▶ _Description of the task_:
Look through the entries and report how many lines include the word "mode". Give the number alone.

[Edit tracking data]

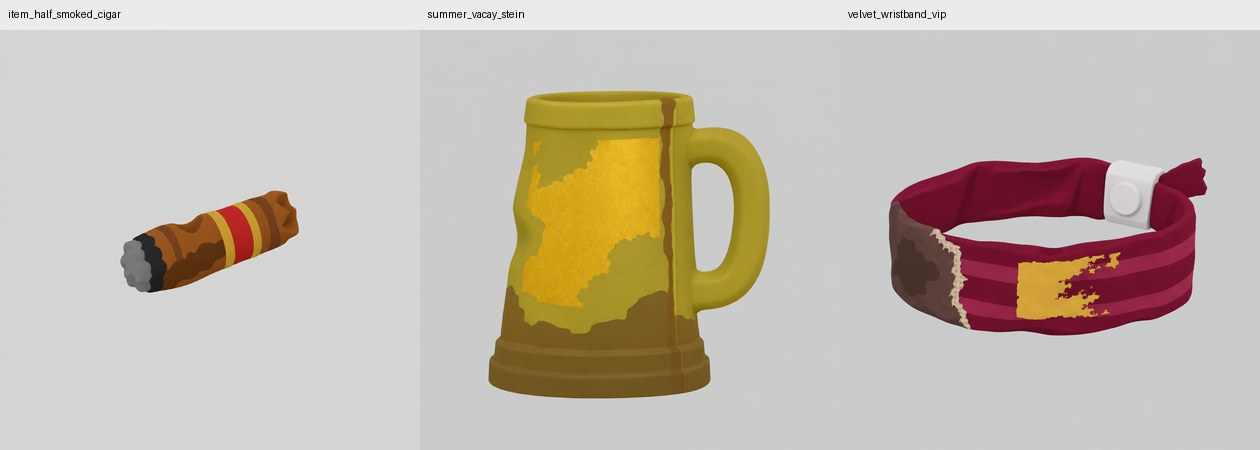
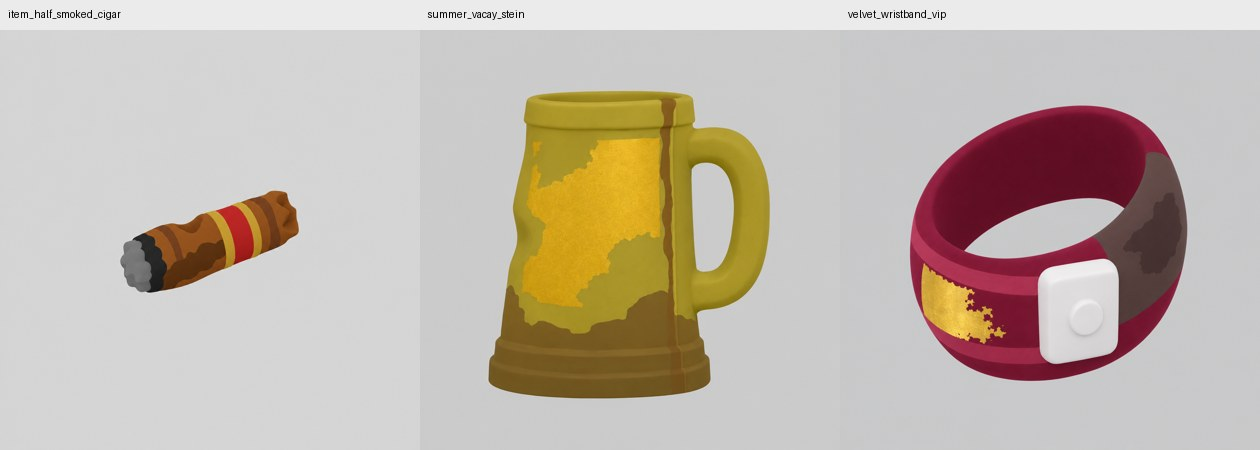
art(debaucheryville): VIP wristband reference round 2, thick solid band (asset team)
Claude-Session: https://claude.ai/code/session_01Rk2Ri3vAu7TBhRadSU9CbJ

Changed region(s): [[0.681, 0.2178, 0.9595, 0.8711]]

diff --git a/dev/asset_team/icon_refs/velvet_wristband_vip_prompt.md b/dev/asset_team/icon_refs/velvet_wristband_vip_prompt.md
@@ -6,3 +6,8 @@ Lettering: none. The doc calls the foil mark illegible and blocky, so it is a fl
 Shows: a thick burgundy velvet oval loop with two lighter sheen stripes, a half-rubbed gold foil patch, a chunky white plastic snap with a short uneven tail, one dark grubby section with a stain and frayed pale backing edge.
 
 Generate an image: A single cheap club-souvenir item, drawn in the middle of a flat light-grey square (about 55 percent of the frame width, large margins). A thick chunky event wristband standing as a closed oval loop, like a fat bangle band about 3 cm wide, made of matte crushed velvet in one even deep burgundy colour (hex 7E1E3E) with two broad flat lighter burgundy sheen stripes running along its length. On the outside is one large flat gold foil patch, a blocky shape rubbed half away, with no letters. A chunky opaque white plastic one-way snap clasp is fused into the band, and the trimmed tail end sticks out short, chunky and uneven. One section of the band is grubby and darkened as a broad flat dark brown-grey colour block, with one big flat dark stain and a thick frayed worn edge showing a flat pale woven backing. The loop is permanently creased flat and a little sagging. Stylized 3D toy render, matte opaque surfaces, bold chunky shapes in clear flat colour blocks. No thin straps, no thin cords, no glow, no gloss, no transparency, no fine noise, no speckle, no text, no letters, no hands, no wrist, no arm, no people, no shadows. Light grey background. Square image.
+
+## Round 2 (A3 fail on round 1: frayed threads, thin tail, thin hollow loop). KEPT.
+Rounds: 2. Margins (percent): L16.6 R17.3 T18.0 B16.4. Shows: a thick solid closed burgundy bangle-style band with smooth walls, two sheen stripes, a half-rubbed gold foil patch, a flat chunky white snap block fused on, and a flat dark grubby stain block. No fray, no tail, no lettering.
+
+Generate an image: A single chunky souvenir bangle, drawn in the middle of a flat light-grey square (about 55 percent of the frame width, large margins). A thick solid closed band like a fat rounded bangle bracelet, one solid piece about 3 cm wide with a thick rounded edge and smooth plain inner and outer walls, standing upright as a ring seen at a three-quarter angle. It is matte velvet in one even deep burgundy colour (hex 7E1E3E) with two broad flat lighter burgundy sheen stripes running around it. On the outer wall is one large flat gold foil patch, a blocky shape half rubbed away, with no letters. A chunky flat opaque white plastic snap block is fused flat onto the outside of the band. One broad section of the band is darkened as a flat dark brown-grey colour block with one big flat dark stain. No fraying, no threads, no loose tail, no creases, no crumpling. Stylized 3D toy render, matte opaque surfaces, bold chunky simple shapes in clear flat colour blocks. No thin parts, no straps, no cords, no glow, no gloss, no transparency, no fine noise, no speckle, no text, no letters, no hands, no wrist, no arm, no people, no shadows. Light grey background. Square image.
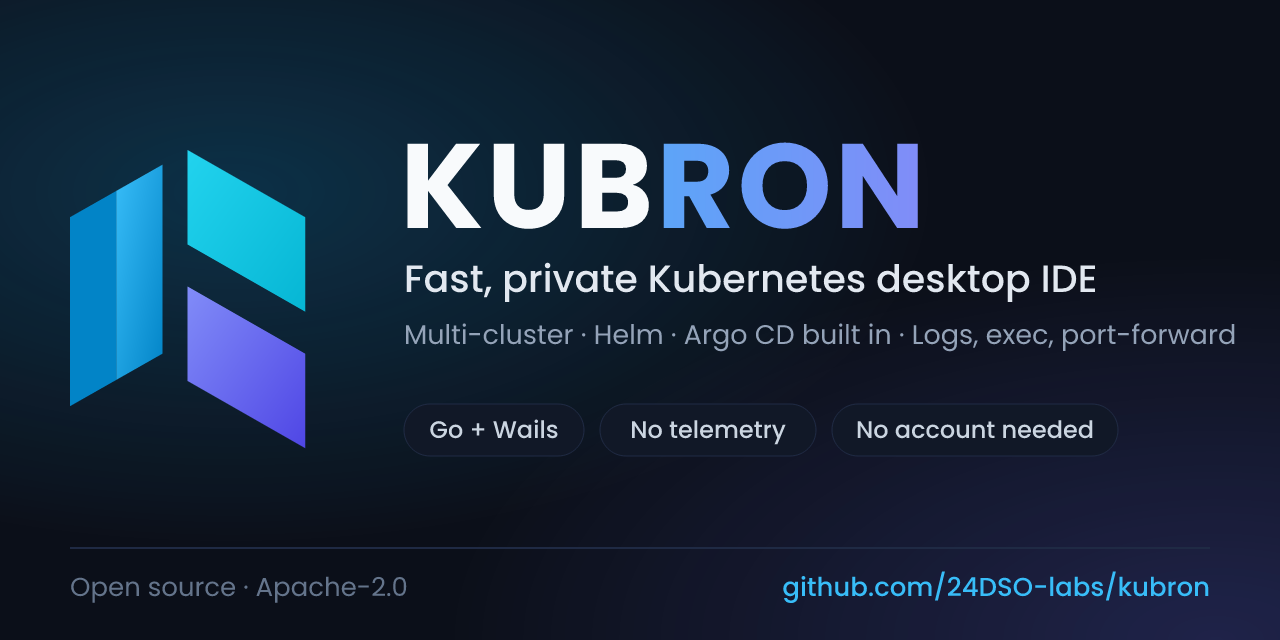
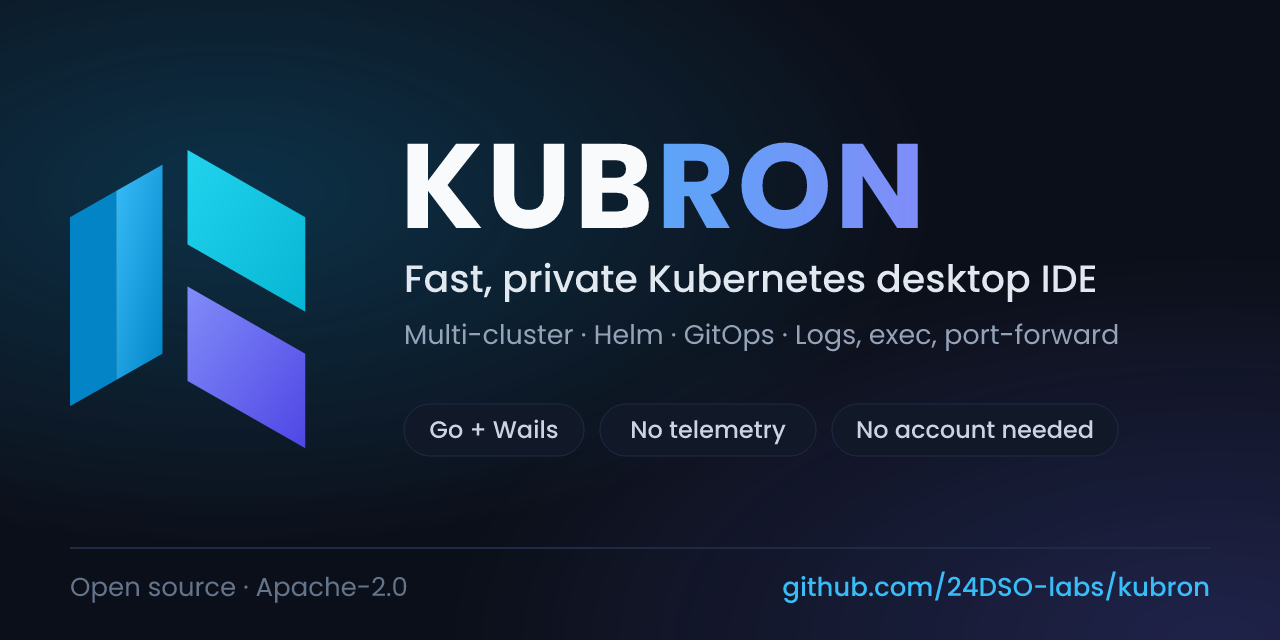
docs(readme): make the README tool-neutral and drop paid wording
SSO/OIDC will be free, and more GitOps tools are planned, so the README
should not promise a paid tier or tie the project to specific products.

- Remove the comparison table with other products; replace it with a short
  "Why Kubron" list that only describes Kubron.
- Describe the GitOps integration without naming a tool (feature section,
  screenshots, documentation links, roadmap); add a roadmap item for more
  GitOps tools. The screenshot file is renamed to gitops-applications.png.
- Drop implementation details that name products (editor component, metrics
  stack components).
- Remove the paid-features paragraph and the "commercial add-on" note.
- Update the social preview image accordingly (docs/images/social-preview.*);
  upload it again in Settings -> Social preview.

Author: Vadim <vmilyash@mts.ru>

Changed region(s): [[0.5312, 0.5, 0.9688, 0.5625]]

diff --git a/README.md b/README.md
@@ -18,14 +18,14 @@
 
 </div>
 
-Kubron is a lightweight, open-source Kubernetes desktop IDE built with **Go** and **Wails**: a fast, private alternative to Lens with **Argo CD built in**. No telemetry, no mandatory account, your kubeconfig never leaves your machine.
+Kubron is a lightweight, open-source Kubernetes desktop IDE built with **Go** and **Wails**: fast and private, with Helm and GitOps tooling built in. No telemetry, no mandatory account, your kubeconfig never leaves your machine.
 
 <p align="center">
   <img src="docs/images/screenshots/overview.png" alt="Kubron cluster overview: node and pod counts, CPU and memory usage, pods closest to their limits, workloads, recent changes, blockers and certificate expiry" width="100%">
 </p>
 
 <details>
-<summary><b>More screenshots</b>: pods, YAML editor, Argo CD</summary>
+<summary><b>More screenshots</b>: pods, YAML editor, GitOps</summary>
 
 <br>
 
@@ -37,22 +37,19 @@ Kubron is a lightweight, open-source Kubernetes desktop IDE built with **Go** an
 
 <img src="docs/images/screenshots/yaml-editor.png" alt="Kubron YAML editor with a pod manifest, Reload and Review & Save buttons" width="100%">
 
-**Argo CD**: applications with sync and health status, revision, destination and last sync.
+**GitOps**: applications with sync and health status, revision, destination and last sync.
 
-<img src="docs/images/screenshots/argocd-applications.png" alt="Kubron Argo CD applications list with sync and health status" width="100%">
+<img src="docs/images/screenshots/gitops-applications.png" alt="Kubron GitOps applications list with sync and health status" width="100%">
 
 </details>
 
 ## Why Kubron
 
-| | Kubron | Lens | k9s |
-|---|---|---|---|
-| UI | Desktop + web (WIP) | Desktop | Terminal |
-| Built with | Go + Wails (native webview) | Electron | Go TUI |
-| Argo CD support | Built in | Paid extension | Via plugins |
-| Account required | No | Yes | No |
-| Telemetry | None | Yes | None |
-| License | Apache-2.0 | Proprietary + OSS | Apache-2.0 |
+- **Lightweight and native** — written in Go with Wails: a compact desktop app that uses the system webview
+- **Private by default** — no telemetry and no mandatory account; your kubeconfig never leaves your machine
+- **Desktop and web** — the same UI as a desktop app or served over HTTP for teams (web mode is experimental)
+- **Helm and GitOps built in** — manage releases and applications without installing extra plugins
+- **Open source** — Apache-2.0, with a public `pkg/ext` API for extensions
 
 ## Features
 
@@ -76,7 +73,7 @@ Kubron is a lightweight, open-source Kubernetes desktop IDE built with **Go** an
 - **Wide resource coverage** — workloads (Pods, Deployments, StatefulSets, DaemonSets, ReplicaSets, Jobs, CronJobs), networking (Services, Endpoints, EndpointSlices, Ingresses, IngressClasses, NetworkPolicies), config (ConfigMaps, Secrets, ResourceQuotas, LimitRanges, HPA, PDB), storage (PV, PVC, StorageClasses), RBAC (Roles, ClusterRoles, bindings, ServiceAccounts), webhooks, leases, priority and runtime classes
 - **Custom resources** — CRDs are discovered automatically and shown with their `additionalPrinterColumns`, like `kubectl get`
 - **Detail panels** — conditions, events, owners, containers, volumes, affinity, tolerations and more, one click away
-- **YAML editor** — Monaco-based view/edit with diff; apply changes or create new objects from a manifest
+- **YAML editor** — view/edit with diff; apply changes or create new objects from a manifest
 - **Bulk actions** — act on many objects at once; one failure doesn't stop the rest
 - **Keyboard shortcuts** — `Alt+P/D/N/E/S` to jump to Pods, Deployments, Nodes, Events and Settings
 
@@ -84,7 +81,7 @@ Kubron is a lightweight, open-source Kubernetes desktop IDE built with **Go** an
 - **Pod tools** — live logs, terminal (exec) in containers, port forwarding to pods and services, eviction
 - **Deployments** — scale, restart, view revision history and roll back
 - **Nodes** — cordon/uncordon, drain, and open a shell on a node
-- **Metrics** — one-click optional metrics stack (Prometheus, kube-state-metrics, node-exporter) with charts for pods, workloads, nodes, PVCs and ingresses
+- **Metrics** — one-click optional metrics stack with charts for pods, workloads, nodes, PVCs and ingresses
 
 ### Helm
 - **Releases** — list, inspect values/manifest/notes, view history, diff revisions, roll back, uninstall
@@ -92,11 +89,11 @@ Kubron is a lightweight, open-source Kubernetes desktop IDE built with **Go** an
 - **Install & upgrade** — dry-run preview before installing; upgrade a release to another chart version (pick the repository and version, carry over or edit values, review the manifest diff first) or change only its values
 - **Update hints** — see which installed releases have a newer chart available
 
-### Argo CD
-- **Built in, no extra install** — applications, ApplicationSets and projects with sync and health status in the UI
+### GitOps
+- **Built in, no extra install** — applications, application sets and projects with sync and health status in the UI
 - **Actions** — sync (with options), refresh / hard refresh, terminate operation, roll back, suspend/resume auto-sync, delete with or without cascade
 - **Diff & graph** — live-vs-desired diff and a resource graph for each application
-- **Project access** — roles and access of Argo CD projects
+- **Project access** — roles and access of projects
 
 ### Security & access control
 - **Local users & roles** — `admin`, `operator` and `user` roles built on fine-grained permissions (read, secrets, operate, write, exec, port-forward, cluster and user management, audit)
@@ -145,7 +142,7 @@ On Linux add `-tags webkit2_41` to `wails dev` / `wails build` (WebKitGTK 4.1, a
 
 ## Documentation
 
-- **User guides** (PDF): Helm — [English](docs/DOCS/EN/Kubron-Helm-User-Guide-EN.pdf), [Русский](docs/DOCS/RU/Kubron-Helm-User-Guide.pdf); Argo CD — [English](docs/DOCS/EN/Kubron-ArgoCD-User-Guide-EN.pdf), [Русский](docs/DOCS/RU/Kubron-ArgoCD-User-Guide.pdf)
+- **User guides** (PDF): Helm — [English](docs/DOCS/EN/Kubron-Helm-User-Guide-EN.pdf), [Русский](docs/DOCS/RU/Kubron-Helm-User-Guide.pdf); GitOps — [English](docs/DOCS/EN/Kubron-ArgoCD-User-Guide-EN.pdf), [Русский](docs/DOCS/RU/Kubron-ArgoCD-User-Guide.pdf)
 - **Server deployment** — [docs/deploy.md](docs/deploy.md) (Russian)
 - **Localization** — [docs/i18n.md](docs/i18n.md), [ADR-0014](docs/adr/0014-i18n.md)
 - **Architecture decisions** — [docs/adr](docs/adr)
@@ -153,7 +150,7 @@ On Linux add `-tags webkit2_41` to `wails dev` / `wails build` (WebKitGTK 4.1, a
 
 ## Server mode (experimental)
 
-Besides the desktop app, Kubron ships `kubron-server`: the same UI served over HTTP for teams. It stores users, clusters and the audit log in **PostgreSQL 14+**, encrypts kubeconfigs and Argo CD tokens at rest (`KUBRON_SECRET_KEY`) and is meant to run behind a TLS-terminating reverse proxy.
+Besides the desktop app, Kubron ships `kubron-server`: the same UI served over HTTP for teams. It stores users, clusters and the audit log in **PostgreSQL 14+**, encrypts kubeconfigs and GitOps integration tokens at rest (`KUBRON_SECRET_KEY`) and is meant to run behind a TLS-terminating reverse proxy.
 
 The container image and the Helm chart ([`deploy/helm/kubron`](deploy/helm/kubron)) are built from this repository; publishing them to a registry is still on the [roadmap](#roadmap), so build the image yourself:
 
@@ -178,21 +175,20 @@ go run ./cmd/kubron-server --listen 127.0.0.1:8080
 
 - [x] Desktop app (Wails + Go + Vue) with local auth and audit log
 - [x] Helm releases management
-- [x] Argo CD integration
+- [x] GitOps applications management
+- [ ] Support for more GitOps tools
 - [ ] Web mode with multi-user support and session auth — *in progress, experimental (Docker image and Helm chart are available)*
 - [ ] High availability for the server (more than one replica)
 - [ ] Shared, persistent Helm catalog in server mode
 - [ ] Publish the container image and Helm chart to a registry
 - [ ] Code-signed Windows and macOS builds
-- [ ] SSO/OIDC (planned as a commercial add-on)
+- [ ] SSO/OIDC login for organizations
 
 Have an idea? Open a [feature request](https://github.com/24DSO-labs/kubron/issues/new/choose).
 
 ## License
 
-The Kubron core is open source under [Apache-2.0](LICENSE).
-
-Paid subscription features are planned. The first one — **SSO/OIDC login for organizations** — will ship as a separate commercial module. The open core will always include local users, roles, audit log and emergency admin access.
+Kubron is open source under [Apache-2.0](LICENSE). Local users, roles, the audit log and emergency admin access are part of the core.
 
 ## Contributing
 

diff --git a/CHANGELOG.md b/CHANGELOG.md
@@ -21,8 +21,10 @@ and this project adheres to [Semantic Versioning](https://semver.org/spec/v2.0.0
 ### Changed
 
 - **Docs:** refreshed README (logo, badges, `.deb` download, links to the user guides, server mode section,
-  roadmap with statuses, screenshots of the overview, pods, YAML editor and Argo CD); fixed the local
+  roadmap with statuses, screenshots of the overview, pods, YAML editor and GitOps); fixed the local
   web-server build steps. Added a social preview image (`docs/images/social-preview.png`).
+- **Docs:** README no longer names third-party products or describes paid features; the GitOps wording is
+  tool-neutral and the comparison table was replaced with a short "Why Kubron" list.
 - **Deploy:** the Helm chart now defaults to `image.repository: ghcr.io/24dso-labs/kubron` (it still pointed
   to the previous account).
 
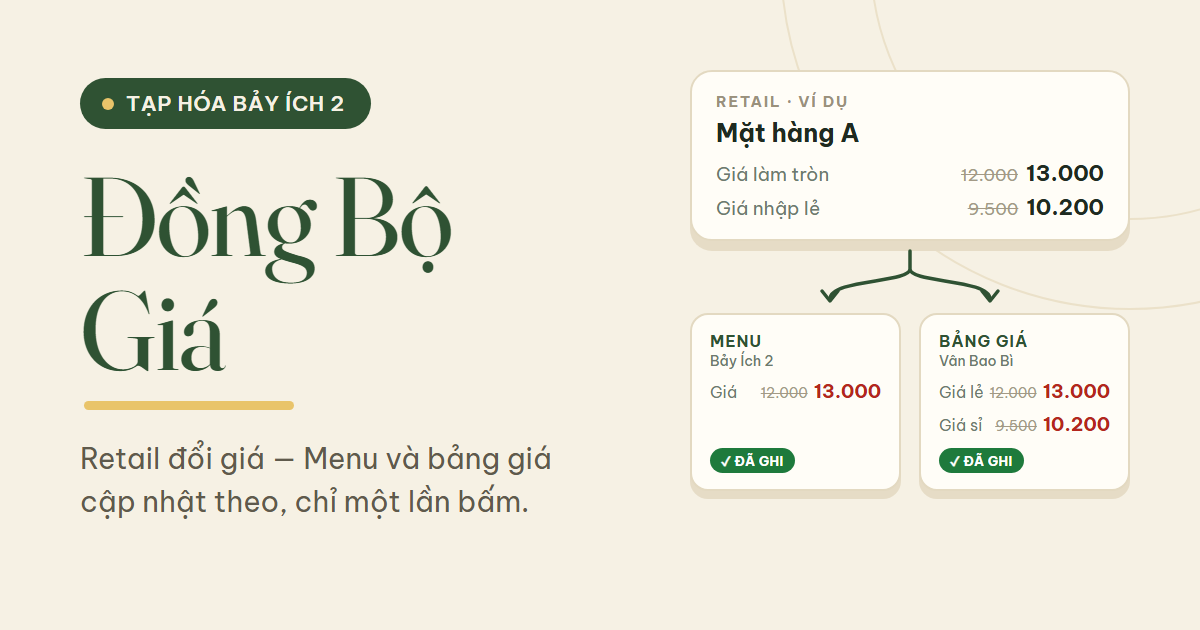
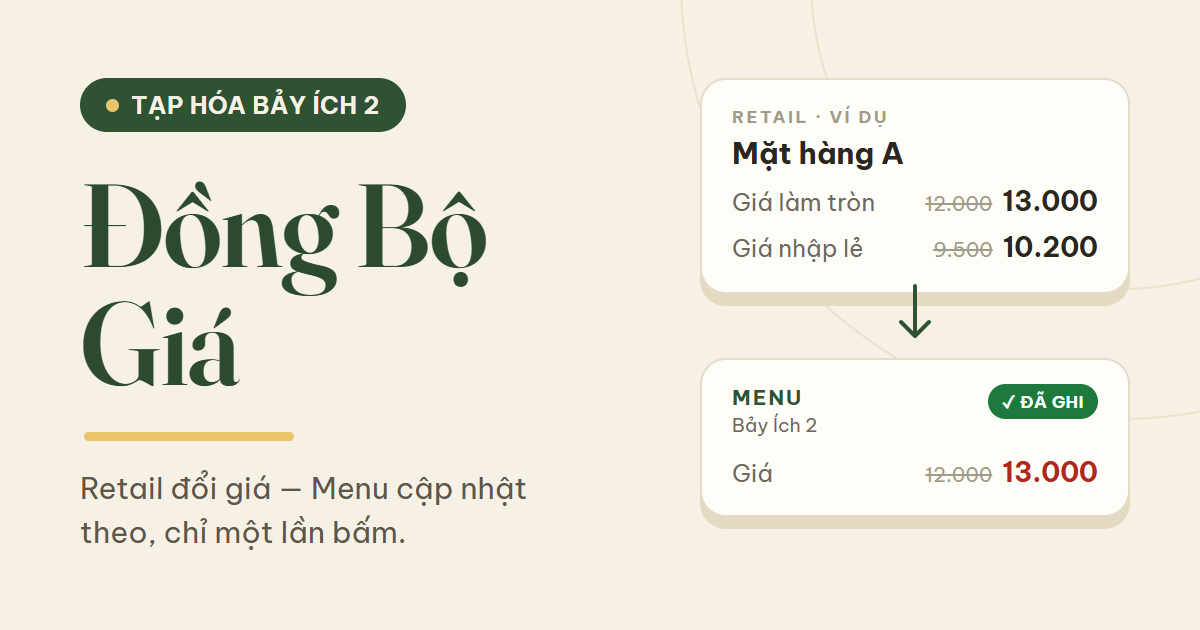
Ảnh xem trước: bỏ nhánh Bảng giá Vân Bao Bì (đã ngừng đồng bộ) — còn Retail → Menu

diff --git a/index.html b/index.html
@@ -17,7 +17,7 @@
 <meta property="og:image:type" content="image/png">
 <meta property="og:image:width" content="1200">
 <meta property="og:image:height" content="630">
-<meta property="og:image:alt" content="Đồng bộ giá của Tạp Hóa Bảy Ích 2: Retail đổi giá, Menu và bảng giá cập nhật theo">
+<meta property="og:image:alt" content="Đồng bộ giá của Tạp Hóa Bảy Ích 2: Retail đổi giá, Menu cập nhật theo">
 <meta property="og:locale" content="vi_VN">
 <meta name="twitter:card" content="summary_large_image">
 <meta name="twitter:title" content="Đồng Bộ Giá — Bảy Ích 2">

▶ _Answer_:
5